In order for such an approach to be viable, the vendor offering it has to be fluent in several core competencies. First and foremost, it needs to have extraordinary system integration capabilities built into its DNA. It needs to know how to work with, manage, concord and align data from numerous, disparate sources. It also must be capable of managing complex workflows across multiple asset classes in a manner that’s robust and yet nimble enough to adapt to markets, strategies and regulations that change constantly. Moreover, it needs to be built for complexity, speed, and scale, and needs to have evolved capabilities for intelligently automating workflows to free up its human operators to add value in ways that machines alone cannot yet accomplish.
The common thread binding all those pieces together has to be a world-class analytical capability. This allows a portfolio manager to have real-time access to the trade executions happening on the dealing desk throughout the course of the day, as their investment ideas are turned into reality.
The very moment their investment ideas are transacted in the market, the portfolio manager is aware of what had been a trade simulation is now an active order that’s being filled; and as it fills, it immediately becomes part of the portfolio.
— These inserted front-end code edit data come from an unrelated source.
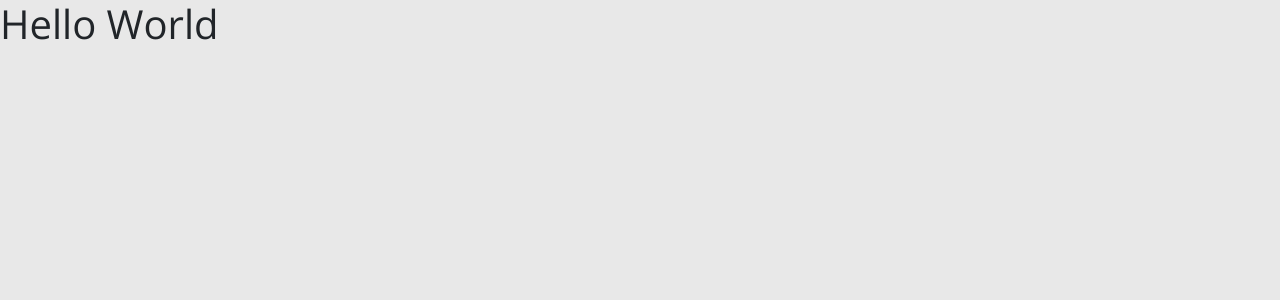
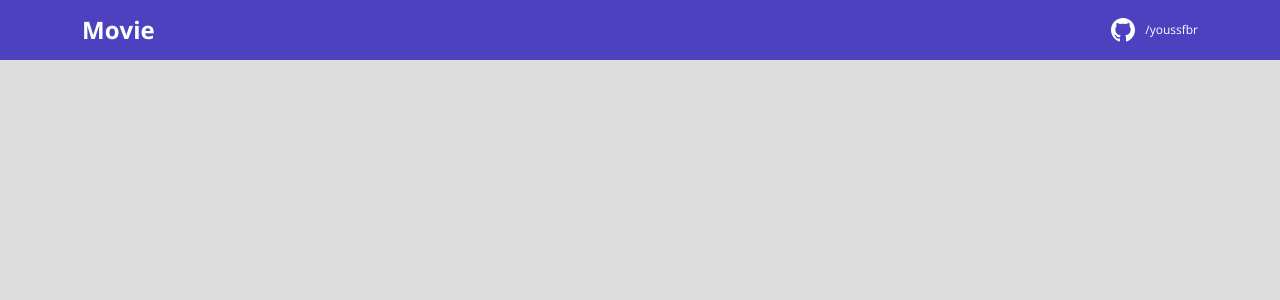
Before and after one commit to youssfbr/movie2022, a React (Create React App) app in the folder frontend/: page / in a window 1280 px wide. Shown: the top 300 px of the page. Built offline with nearby package versions, Linux system fonts and the light colour scheme.

Commit message:
Frontend navbar

```diff
--- a/frontend/public/index.html
+++ b/frontend/public/index.html
@@ -2,15 +2,15 @@
 <html lang="pt_BR">
   <head>
     <meta charset="utf-8" />
+    <title>Movie</title>
     <meta http-equiv="X-UA-Compatible" content="IE=edge" />
     <meta name="viewport" content="width=device-width, initial-scale=1.0" />
+    <meta name="author" content="Alisson Youssf" />
+    <meta name="description" content="Web site created using create-react-app" />
     <meta name="theme-color" content="#000000" />
-    <meta name="description" content="Web site created using create-react-app" />
-    <title>Movie</title>
   </head>
   <body>
     <noscript>You need to enable JavaScript to run this app.</noscript>
     <div id="root"></div>
-
   </body>
 </html>
--- a/frontend/src/App.tsx
+++ b/frontend/src/App.tsx
@@ -1,6 +1,8 @@
+import Navbar from "./shared/components/Navbar";
+
 function App() {
   return (
-    <h1>Hello World</h1>
+    <Navbar />
   );
 }
 
--- a/frontend/src/index.css
+++ b/frontend/src/index.css
@@ -2,20 +2,22 @@
 
 :root {
   --color-primary: #4D41C0;
+  --white: #fff;
+  --bg-gray: #ddd;
+  --text-gray: #4a4a4a;
 }
 
 * {
   margin: 0;
   box-sizing: border-box;
   font-family: 'Open Sans', -apple-system, BlinkMacSystemFont, 'Segoe UI', 'Roboto', 'Oxygen',
-    'Ubuntu', 'Cantarell', 'Fira Sans', 'Droid Sans', 'Helvetica Neue',
-    sans-serif;
+    'Ubuntu', 'Cantarell', 'Fira Sans', 'Droid Sans', 'Helvetica Neue', sans-serif;
   -webkit-font-smoothing: antialiased;
   -moz-osx-font-smoothing: grayscale;
 }
 
 html, body {
-    background-color: #e8e8e8; /* E5E5E5; */
+    background-color: var(--bg-gray);
 }
 
 a, a:hover {
--- /dev/null
+++ b/frontend/src/shared/components/Navbar/index.tsx
@@ -0,0 +1,23 @@
+import { ReactComponent as GithubIcon } from 'assets/img/github.svg';
+import './styles.css';
+
+function Navbar() {
+
+    return (
+        <header>
+            <nav className="container">
+                <div className="movie-nav-content">
+                    <h1>Movie</h1>
+                    <a href="https://github.com/youssfbr/movie2022">
+                        <div className='movie-contact-container'>
+                            <GithubIcon />
+                            <span className='movie-contact-link'>/youssfbr</span>
+                        </div>
+                    </a>
+                </div>
+            </nav>
+        </header>
+    )
+}
+
+export default Navbar;
--- /dev/null
+++ b/frontend/src/shared/components/Navbar/styles.css
@@ -0,0 +1,29 @@
+header {
+    background-color: var(--color-primary);
+    height: 60px;
+    display: flex;
+    align-items: center;
+}
+
+.movie-nav-content {
+    color: #fff;
+    display: flex;
+    justify-content: space-between;
+    align-items: center;
+}
+
+.movie-nav-content h1 {
+    margin: 0;
+    font-size: 24px;
+    font-weight: 700;
+}
+
+.movie-contact-container {
+    display: flex;
+    align-items: center;
+}
+
+.movie-contact-link {
+    margin: 0 0 0 10px;
+    font-size: 12px;
+}
--- a/frontend/tsconfig.json
+++ b/frontend/tsconfig.json
@@ -1,5 +1,6 @@
 {
   "compilerOptions": {
+    "baseUrl": "./src",
     "target": "es5",
     "lib": [
       "dom",
```
Also changed, not shown: frontend/src/assets/img/github.svg (added).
Having the ability to update all those analytics – contribution, attribution, performance, risk – in real-time is hugely valuable, but generally unavailable in the marketplace today. Yet, consider just how important it is when one misplaced tweet can send a company’s stock price into a free-fall. If you are portfolio manager holding that stock, surely you cannot afford to wait 24 hours to assess the extent of the damage to your portfolio. Instead, you would want to act immediately to restrict losses. A comprehensive solution that facilitates that timely response is a true game-changer.